WHAT YOU ARE ASKED TO DO: When you have gone through the records, report how many lines include "next", giving the number and nothing more.

EXERCISE MATERIALS:
==================================================

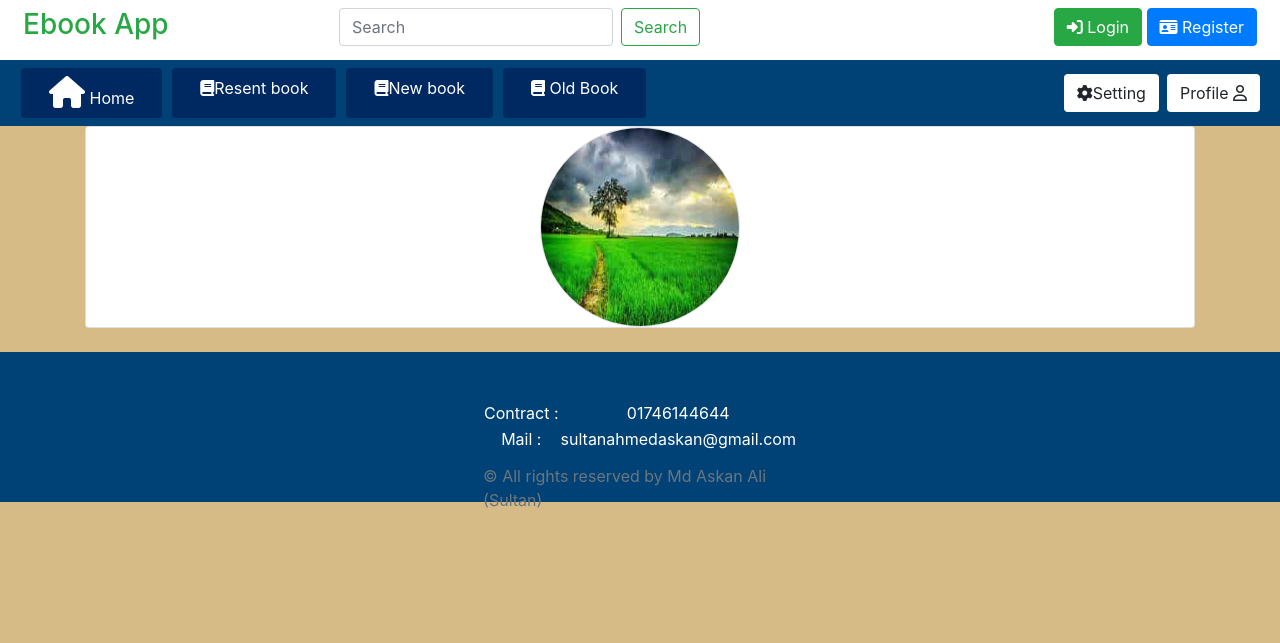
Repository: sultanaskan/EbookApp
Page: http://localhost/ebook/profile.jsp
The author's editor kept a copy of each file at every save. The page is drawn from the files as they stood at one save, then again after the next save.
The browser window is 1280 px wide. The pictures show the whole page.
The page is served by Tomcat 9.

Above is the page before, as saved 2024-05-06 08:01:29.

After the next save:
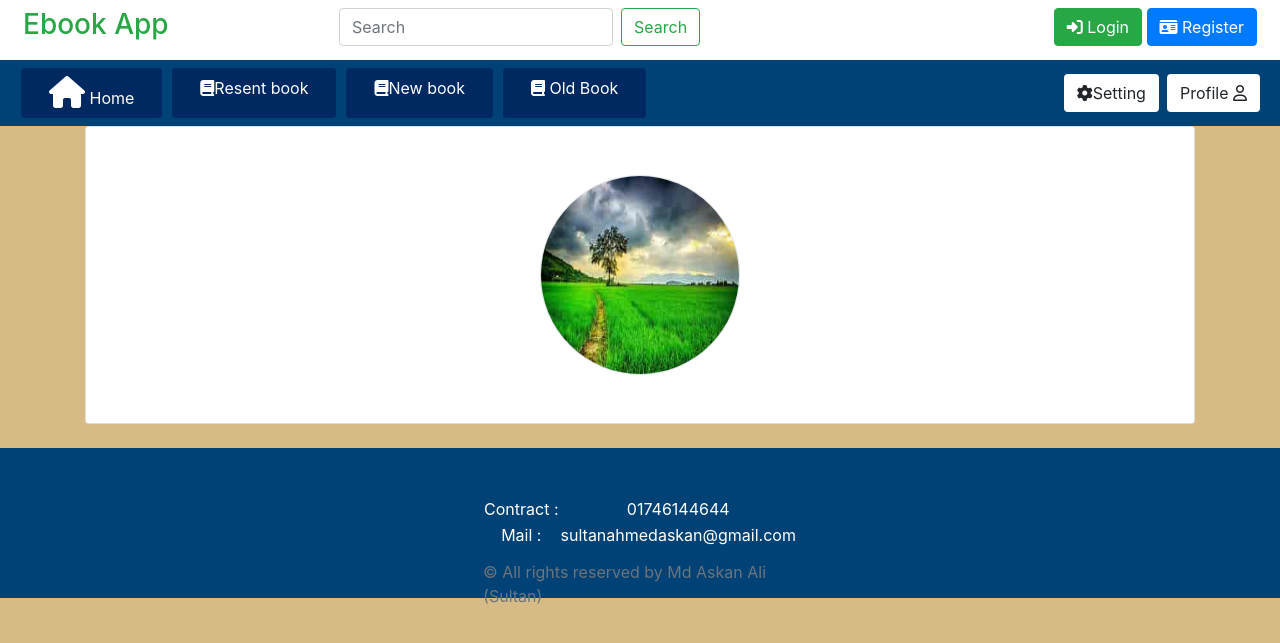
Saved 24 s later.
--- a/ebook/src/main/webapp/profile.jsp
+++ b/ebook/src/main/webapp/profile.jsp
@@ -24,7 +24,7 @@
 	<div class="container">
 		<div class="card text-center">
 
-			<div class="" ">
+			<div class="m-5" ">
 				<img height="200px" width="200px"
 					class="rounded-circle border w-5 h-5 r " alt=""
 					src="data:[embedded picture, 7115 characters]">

==================================================

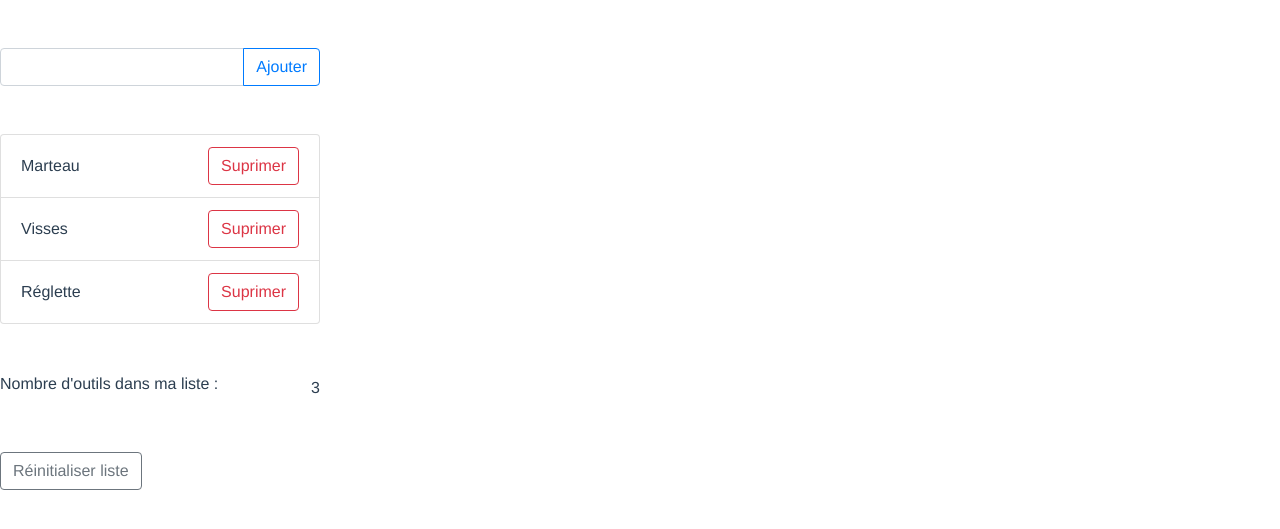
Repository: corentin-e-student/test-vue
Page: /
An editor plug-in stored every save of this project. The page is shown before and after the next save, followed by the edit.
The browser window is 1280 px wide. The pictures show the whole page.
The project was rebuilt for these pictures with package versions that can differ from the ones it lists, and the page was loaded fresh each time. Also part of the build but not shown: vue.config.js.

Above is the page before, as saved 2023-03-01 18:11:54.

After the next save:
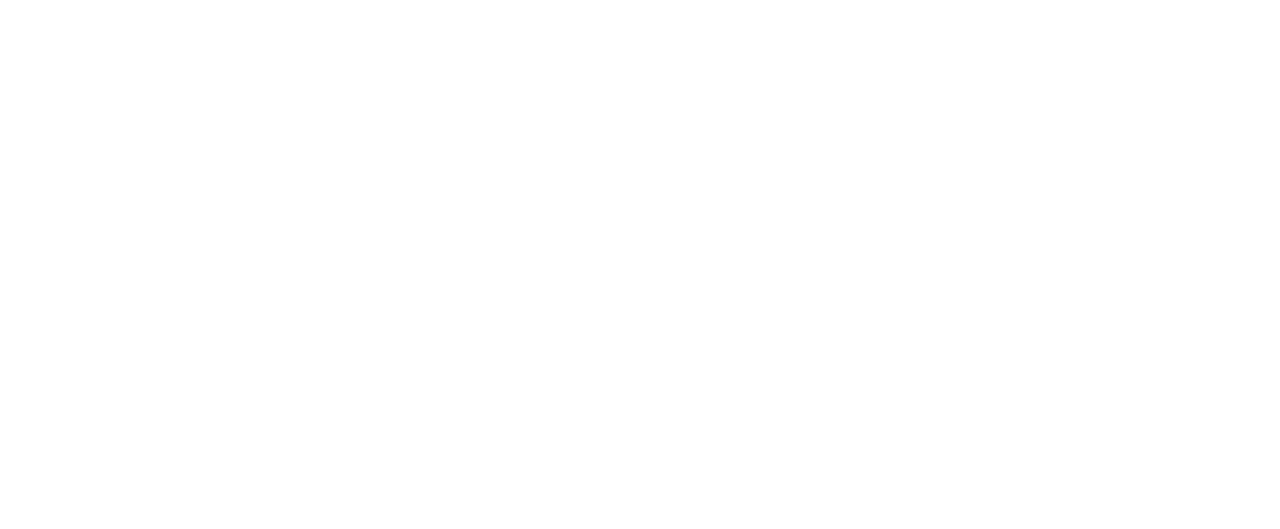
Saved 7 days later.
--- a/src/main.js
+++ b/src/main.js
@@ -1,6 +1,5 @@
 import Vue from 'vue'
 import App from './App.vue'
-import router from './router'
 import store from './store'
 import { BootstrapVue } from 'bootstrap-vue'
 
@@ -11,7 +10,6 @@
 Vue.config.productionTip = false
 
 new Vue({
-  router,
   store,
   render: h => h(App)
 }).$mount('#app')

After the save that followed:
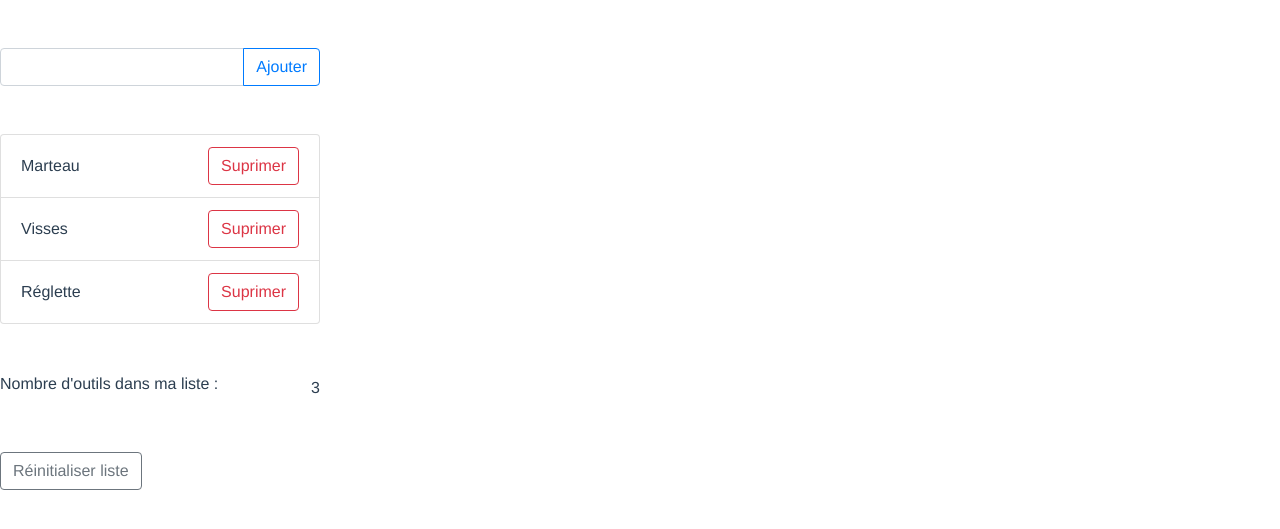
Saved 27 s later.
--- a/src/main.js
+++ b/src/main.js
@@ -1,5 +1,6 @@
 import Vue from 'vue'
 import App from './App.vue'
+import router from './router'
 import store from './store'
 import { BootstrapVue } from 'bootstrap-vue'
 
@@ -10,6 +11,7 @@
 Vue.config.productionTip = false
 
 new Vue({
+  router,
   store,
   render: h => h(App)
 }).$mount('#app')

==================================================

ANSWER AREA: 4